Serious questions are raised by the lecture on 4th December at EIAS by a Chinese Communist Party official who has been notable for his attempts to stifle independent debate and adherence to aggressive policies against the Dalai Lama. Pema Thrinley (Chinese transliteration: Baima Chilin) the Vice Chairman of the Ethnic Affairs Committee, National People's Congress of China spoke about "Assessing Economic Development in Tibet".
We are pleased this year to present to you a Special Edition 2016 ICT wall calendar titled “My Tibet” in honor of His Holiness the Dalai Lama’s 80th birthday. The calendar is now available for purchase at the ICT online store. All the photographs and text featured in the calendar are from a special book titled "My Tibet" by the late photographer and adventure mountaineer, Galen Rowell. Galen’s passion for Tibet grew after travelling on assignment to Tibet a number of times in the mid to late 1980’s.
The day before UK PM Cameron entertained Xi Jinping for a pint in his local pub last week, a Chinese Tiananmen survivor and two young Tibetan women were locked up overnight by police in London and informed they were not allowed to be ‘within 100 metres’ of the ‘victim’ of their ‘harassment’, Chinese Communist Party boss Xi. It was a troubling conclusion to a week in which the UK government faced an angry public backlash to 'the great British kowtow', in which the authoritarian leader of the Chinese Communist Party, currently presiding over the most serious crackdown in the PRC in...
It was pouring heavily in New York City — June 1, 2015. My friend Tenzin who was also heading to Washington, DC, for the Tibetan Youth Leadership Program was anxiously waiting for me as the train departure was nearing. Bouncing along the streets in full swing, I eventually made it Penn Station right on time, but I was completely soaked, my glasses, backpack, suitcase and everything. No sooner, we settled down and the train started to move, and as I changed my shirt and jacket, I turned to my friend and told her with sigh, “Thank, God! We are escaping this nasty rain.”
Every time I watch the video of Tibetan nomad Runggye Adak going off-script while giving a speech at a major festival in Eastern Tibet, I’m struck by the disconnect between the simple action he took and the enormous consequences that followed. Adak, in full view of thousands of people, said what so many Tibetans think: “If we cannot invite the Dalai Lama home, we will not have freedom of religion and happiness in Tibet.” He went on to call for the 11th Panchen Lama and Tenzin Delek Rinpoche to be freed.

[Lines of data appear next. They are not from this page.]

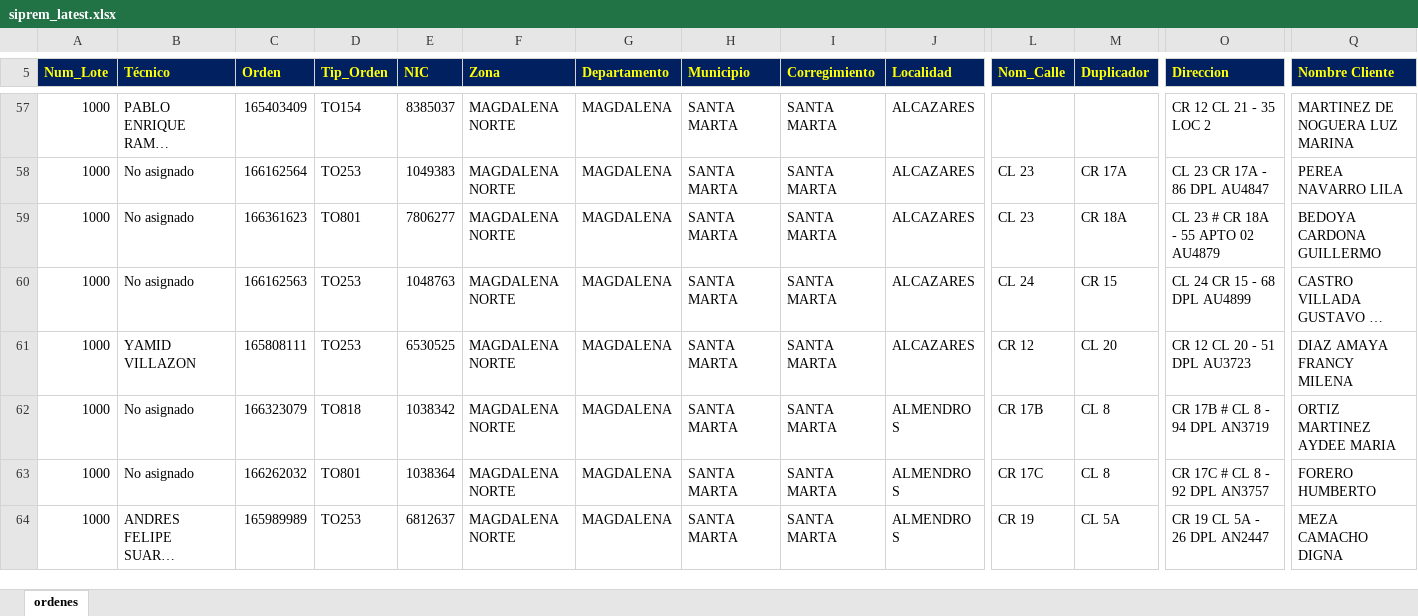
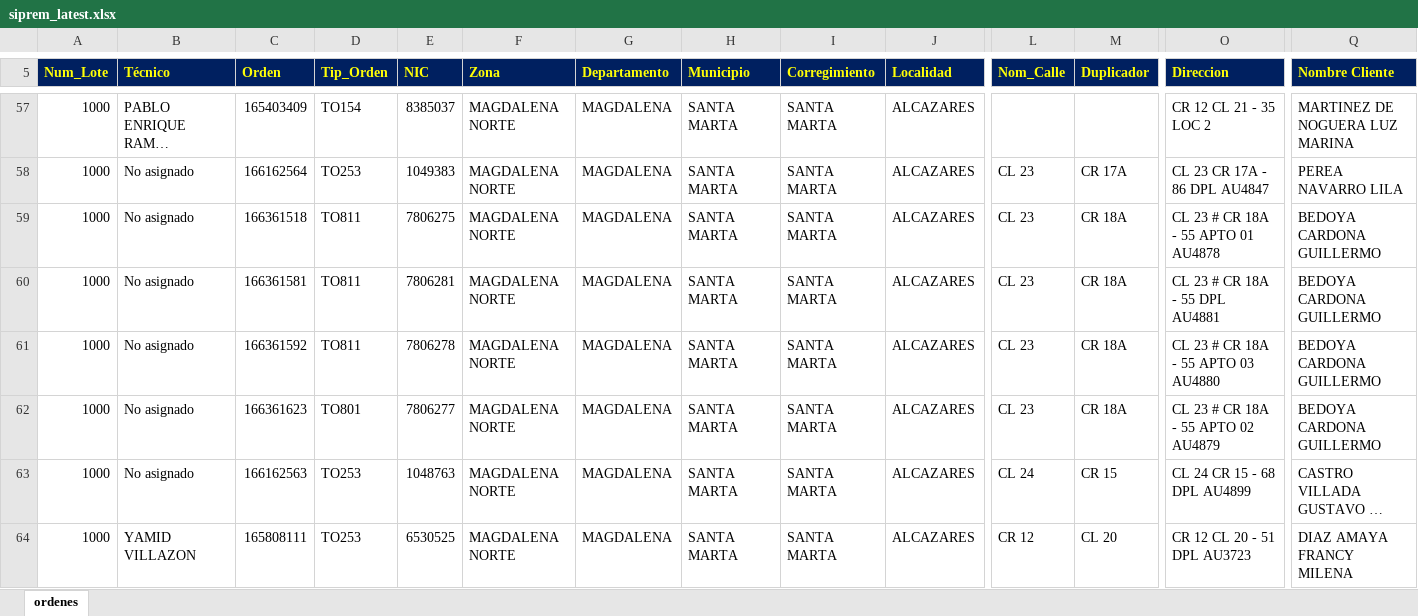
Before and after one commit to vikano27-debug/Dashboard_ING_VOA, an Excel workbook: siprem_latest.xlsx, sheet ordenes, drawn as a sheet; only a part is shown, gaps mark what is left out; the shorter side is filled out with more unchanged rows; long unchanged cells end in …; values as stored, in another font and other column widths than the file's, no borders; rows hold the shown columns only; the diff covers the shown part only; the diff names each change by its address in the sheet, - before the commit and + after, or states it on an @@ line.

Commit message:
Actualizacion automatica SIPREM y Casuistica

```diff
--- a/siprem_latest.xlsx (sheet ordenes)
+++ b/siprem_latest.xlsx (sheet ordenes)
+row 59: 1000 | No asignado | 166361518 | TO811 | 7806275 | MAGDALENA NORTE | MAGDALENA | SANTA MARTA | SANTA MARTA | ALCAZARES | CL 23 | CR 18A | CL 23 # CR 18A - 55 APTO 01 AU4878 | BEDOYA CARDONA GUILLERMO
+row 60: 1000 | No asignado | 166361581 | TO811 | 7806281 | MAGDALENA NORTE | MAGDALENA | SANTA MARTA | SANTA MARTA | ALCAZARES | CL 23 | CR 18A | CL 23 # CR 18A - 55 DPL AU4881 | BEDOYA CARDONA GUILLERMO
+row 61: 1000 | No asignado | 166361592 | TO811 | 7806278 | MAGDALENA NORTE | MAGDALENA | SANTA MARTA | SANTA MARTA | ALCAZARES | CL 23 | CR 18A | CL 23 # CR 18A - 55 APTO 03 AU4880 | BEDOYA CARDONA GUILLERMO
```
Also changed, not shown: 4 added rows, 10 removed rows and 7 edited cells elsewhere in this sheet.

On September 24 later this month, China's President Xi Jinping will arrive in Washington to meet President Obama for an important state visit. The context is a growing alarm about China's less than peaceful rise, and provides a rare opportunity for the president to give an important message on Tibet. It has been noted in Washington that President Xi's self-proclaimed "China Dream" -- a vision of a peaceful and rising China on the world stage -- has become a Kafka-esque nightmare for many.
Communist Party officials visiting Beijing for annual meetings shook up the internet and saddled themselves with reams of bad press last week when they harshly attacked the Dalai Lama. That in itself isn’t anything new; even headline-grabbing accusations like claims that the Dalai Lama ‘betrays his country and his religion’ are just new iterations of Beijing’s old themes. What really got people’s attention is the way Party officials claimed ownership and mastery over the Tibetan Buddhist concept of reincarnate lamas: “Decision-making power over the reincarnation of the Dalai Lama...
Imagine a country which is openly denying ethnic minorities the right to check into hotels, and to receive passports. Imagine a country where a rights lawyer from the majority ethnicity calls these kinds of policies 'ridiculous.' And finally, imagine a country where the criminal charge of 'inciting ethnic hatred' that soon follows is brought against the lawyer for opposing these policies, and not against the government agencies responsible for instituting them.
ICT has translated into English the first major speech in Beijing by Gyaltsen Norbu, known as the ‘Chinese Panchen (Gya Panchen)’ because he was selected by the CCP after the boy recognized by the Dalai Lama and acknowledged by Tibetans as the authentic incarnation, Gendun Choekyi Nyima, was ‘disappeared’ in 1995. There is no indication of his whereabouts or welfare 20 years later.
Last week, we heard once again Chinese Communist Party’s officials reiterating their concept of religious freedom in Tibet. Chen Quanguo, the Tibet Autonomous Region’s Party chief, wrote in the People’s Daily newspaper that monks and nuns should be evaluated for their "patriotism," a word they use to describe their allegiance to the Communist Party. In China's one-party system the Party is institutionally more important than the State.